Records shown ::
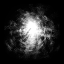
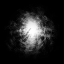
src, media: more particle tweaks :D

diff --git a/src/game/weapon.cpp b/src/game/weapon.cpp
@@ -366,7 +366,7 @@ namespace game
 
     void explode(bool local, gameent *owner, const vec &v, const vec &vel, dynent *safe, int damage, int atk)
     {
-        particle_splash(PART_SPARK, 200, 300, v, 0x50CFE5, 0.24f);
+        particle_splash(PART_SPARK, 200, 300, v, 0x50CFE5, 0.45f);
         playsound(S_PULSEEXPLODE, &v);
         particle_fireball(v, 1.15f*attacks[atk].exprad, PART_PULSE_BURST, int(attacks[atk].exprad*20), 0x50CFE5, 4.0f);
         vec debrisorigin = vec(v).sub(vec(vel).mul(5));
@@ -481,7 +481,7 @@ namespace game
                     vec dir = vec(dv).normalize(),
                         tail = vec(dir).mul(-len).add(pos),
                         head = vec(dir).mul(2.4f).add(pos);
-                    particle_flare(tail, head, 1, PART_PULSE_SIDE, 0x50CFE5, 2.4f);
+                    particle_flare(tail, head, 1, PART_PULSE_SIDE, 0x50CFE5, 2.5f);
                 }
             }
             if(exploded)
@@ -518,7 +518,7 @@ namespace game
                 break;
 
             case ATK_RAIL_SHOOT:
-                particle_splash(PART_SPARK, 200, 500, to, 0x50CFE5, 0.24f);
+                particle_splash(PART_SPARK, 200, 250, to, 0x50CFE5, 0.45f);
                 particle_flare(hudgunorigin(gun, from, to, d), to, 500, PART_RAIL_TRAIL, 0x50CFE5, 0.5f);
                 if(muzzleflash && d->muzzle.x >= 0)
                     particle_flare(d->muzzle, d->muzzle, 150, PART_MUZZLE_FLASH3, 0xFFFFFF, 1.25f, d);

Exercise prompt ::
Leave the pictures out and print the whole listing precisely.

Solution to the problem ::
src, media: more particle tweaks :D

diff --git a/src/game/weapon.cpp b/src/game/weapon.cpp
@@ -366,7 +366,7 @@ namespace game
 
     void explode(bool local, gameent *owner, const vec &v, const vec &vel, dynent *safe, int damage, int atk)
     {
-        particle_splash(PART_SPARK, 200, 300, v, 0x50CFE5, 0.24f);
+        particle_splash(PART_SPARK, 200, 300, v, 0x50CFE5, 0.45f);
         playsound(S_PULSEEXPLODE, &v);
         particle_fireball(v, 1.15f*attacks[atk].exprad, PART_PULSE_BURST, int(attacks[atk].exprad*20), 0x50CFE5, 4.0f);
         vec debrisorigin = vec(v).sub(vec(vel).mul(5));
@@ -481,7 +481,7 @@ namespace game
                     vec dir = vec(dv).normalize(),
                         tail = vec(dir).mul(-len).add(pos),
                         head = vec(dir).mul(2.4f).add(pos);
-                    particle_flare(tail, head, 1, PART_PULSE_SIDE, 0x50CFE5, 2.4f);
+                    particle_flare(tail, head, 1, PART_PULSE_SIDE, 0x50CFE5, 2.5f);
                 }
             }
             if(exploded)
@@ -518,7 +518,7 @@ namespace game
                 break;
 
             case ATK_RAIL_SHOOT:
-                particle_splash(PART_SPARK, 200, 500, to, 0x50CFE5, 0.24f);
+                particle_splash(PART_SPARK, 200, 250, to, 0x50CFE5, 0.45f);
                 particle_flare(hudgunorigin(gun, from, to, d), to, 500, PART_RAIL_TRAIL, 0x50CFE5, 0.5f);
                 if(muzzleflash && d->muzzle.x >= 0)
                     particle_flare(d->muzzle, d->muzzle, 150, PART_MUZZLE_FLASH3, 0xFFFFFF, 1.25f, d);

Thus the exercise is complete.